Kavanaugh calls Roe V. Wade settled, but Dem critics unmoved

Sen. Susan Collins, R-Maine, speaks with Supreme Court nominee Judge Brett Kavanaugh at her office, before a private meeting on Capitol Hill in Washington on Tuesday, Aug. 21, 2018. (AP Photo/Jose Luis Magana)

WASHINGTON | Supreme Court nominee Brett Kavanaugh said Tuesday that he views Roe v. Wade as settled law, according to Sen. Susan Collins of Maine, but the answer did not pacify Democrats who say he would restrict abortion access from the bench.

Kavanaugh told Collins that he agrees with Chief Justice John Roberts, who called Roe v. Wade settled law during his 2005 confirmation hearings.

“We talked at great length about precedent and the application of stare decisis to abortion cases,” Collins said, using the legal term for settled precedent.

Kavanaugh had vowed to oppose President Donald Trump’s nominee if he had “demonstrated hostility” to the 1973 decision codifying abortion rights.

Collins called the meeting “very informative” and said they discussed a variety of topics. She does not plan to make a decision on how to vote until after the Senate Judiciary Committee holds confirmation hearings for Kavanaugh, set for next month.

Kavanaugh has already met with most Senate Republicans, but winning support from Collins and Sen. Lisa Murkowski, R-Alaska, could be crucial. Both senators support access to abortion services.

Republicans maintain a narrow 50-49 majority in the Senate due to the absence of ailing Sen. John McCain, R-Ariz., and can’t afford a single defection on Kavanaugh if every Democrat votes no.

Democrats have complained that Republicans are withholding documents in their rush to confirm Trump’s pick for the court ahead of the midterm elections.

They want access to records that crossed Kavanaugh’s desk as Bush’s staff secretary.
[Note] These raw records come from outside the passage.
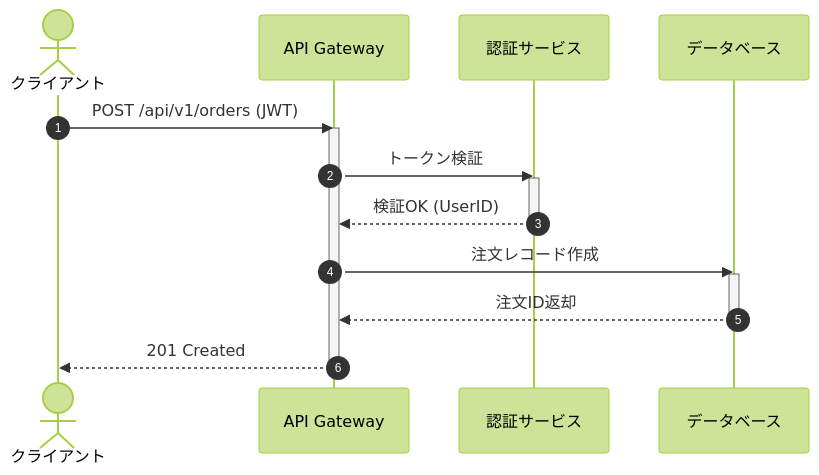
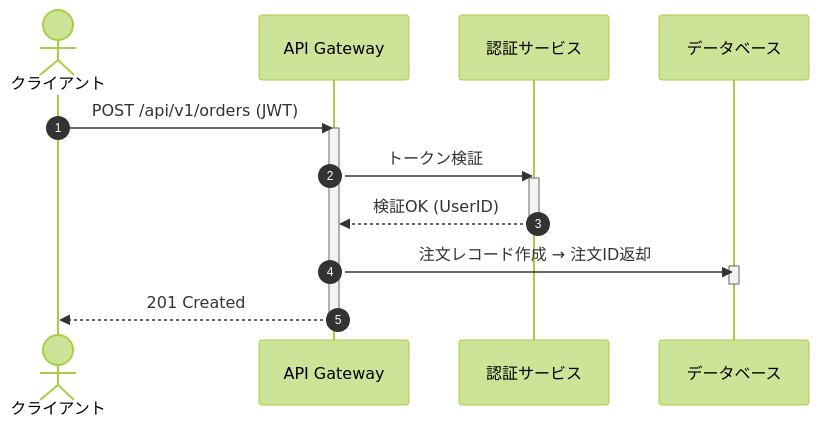
Before and after one commit to FunUd/ai-centric-marp-themes: the diagram in scripts/diagrams/templates/mermaid/sequence-api.mmd, drawn with Mermaid (forest theme). The commit also changed 48 other files, not shown here.

```diff
--- a/scripts/diagrams/templates/mermaid/sequence-api.mmd
+++ b/scripts/diagrams/templates/mermaid/sequence-api.mmd
@@ -1,19 +1,18 @@
 sequenceDiagram
     autonumber
     actor Client as クライアント
     participant API as API Gateway
     participant Auth as 認証サービス
     participant DB as データベース
 
     Client->>API: POST /api/v1/orders (JWT)
     activate API
     API->>Auth: トークン検証
     activate Auth
     Auth-->>API: 検証OK (UserID)
     deactivate Auth
-    API->>DB: 注文レコード作成
+    API->>DB: 注文レコード作成 → 注文ID返却
     activate DB
-    DB-->>API: 注文ID返却
     deactivate DB
     API-->>Client: 201 Created
     deactivate API
```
But Republicans have declined to pursue them, saying there are adequate records available from Kavanaugh’s previous administrative work, including 12 years as an appellate court justice.
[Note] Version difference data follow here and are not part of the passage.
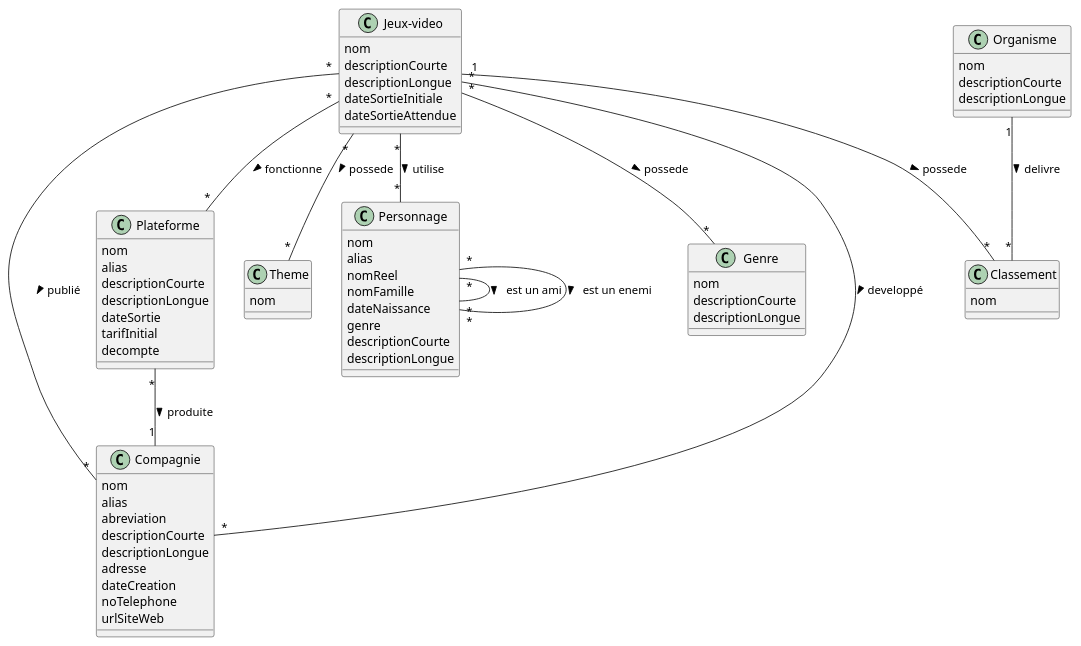
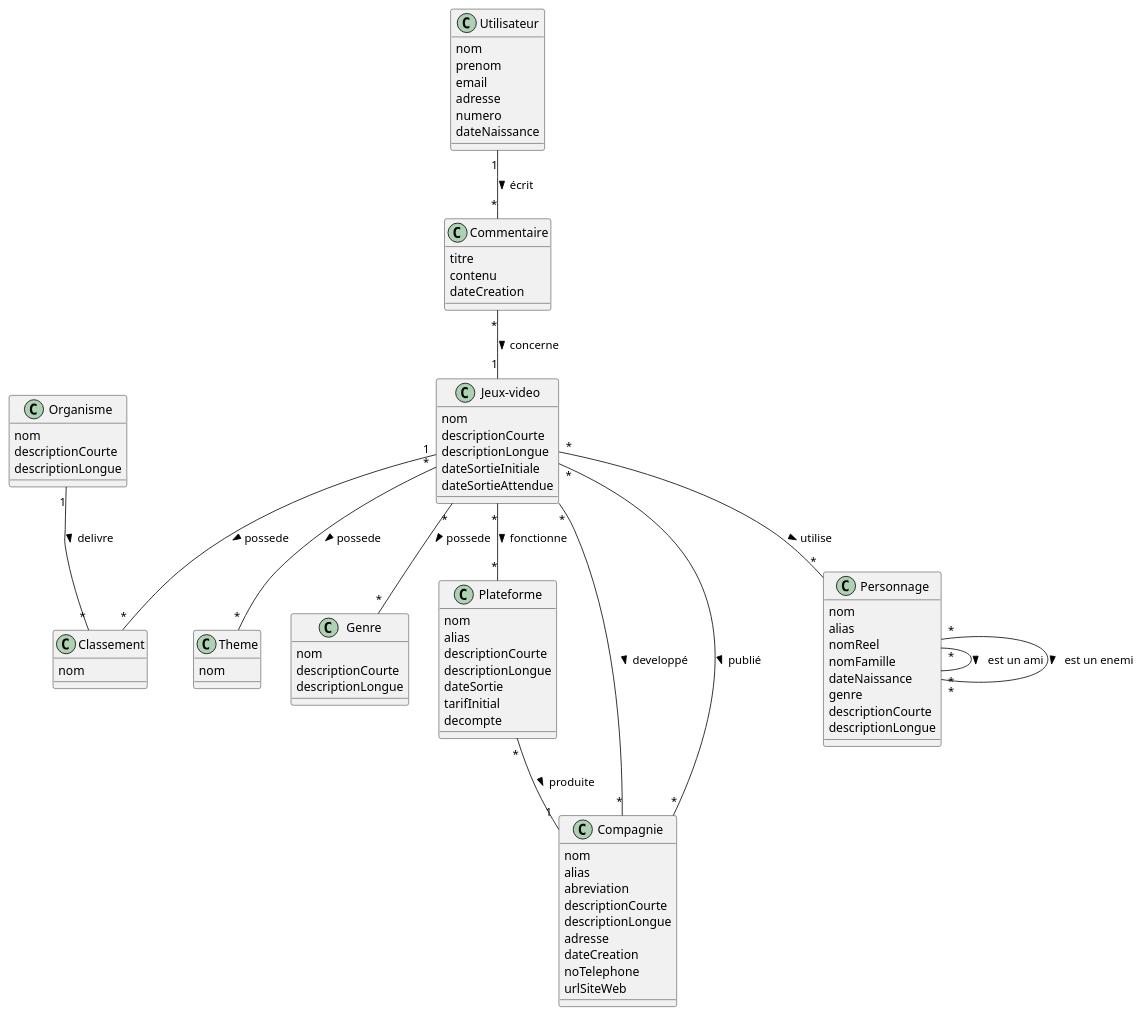
One commit to toxicbloud/BDD-Application changed the diagram in ressources/diagramme.puml. Above: the diagram before and after it, drawn with PlantUML. The commit also changed 4 other files, not shown here.

```diff
--- a/ressources/diagramme.puml
+++ b/ressources/diagramme.puml
@@ -1,69 +1,83 @@
 @startuml Gamepedia
 class "Jeux-video" as Jeu {
     nom
     descriptionCourte
     descriptionLongue
     dateSortieInitiale
     dateSortieAttendue
 }
 
 class Theme{
     nom
 }
 class Genre{
     nom
     descriptionCourte
     descriptionLongue
 }
 class Plateforme{
     nom
     alias
     descriptionCourte
     descriptionLongue
     dateSortie
     tarifInitial
     decompte
 }
 class Compagnie{
     nom
     alias
     abreviation
     descriptionCourte
     descriptionLongue
     adresse
     dateCreation
     noTelephone
     urlSiteWeb
 }
 class Classement{
     nom
 }
 class Organisme{
     nom
     descriptionCourte
     descriptionLongue
 }
 class Personnage{
     nom
     alias
     nomReel
     nomFamille
     dateNaissance
     genre
     descriptionCourte
     descriptionLongue
 }
-
+class Utilisateur{
+    nom
+    prenom
+    email
+    adresse
+    numero
+    dateNaissance
+}
+class Commentaire{
+    titre
+    contenu
+    dateCreation
+}
+Commentaire "*"--  "1" Jeu : concerne >
+Utilisateur "1" -- "*" Commentaire : écrit >
 Jeu "*" -- "*" Theme : possede >
 Jeu "*" -- "*" Genre : possede >
 Jeu "*" -- "*" Plateforme : fonctionne >
 Plateforme "*" -- "1" Compagnie : produite >
 Jeu "*" -- "*" Compagnie : developpé >
 Jeu "*" -- "*" Compagnie : publié >
 Jeu " 1" -- "*" Classement : possede >
 Organisme "1" -- "*" Classement :  delivre >
 Jeu "*" -- "*" Personnage : utilise >
 Personnage "*" -- "*" Personnage : est un ami >
 Personnage "*" -- "*" Personnage : est un enemi >
 
 @enduml
```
The National Archives is also producing documents from Kavanaugh’s time serving during Kenneth Starr’s investigation of President Bill Clinton, but has said its larger cache of files from the Bush years won’t fully be delivered until later this year.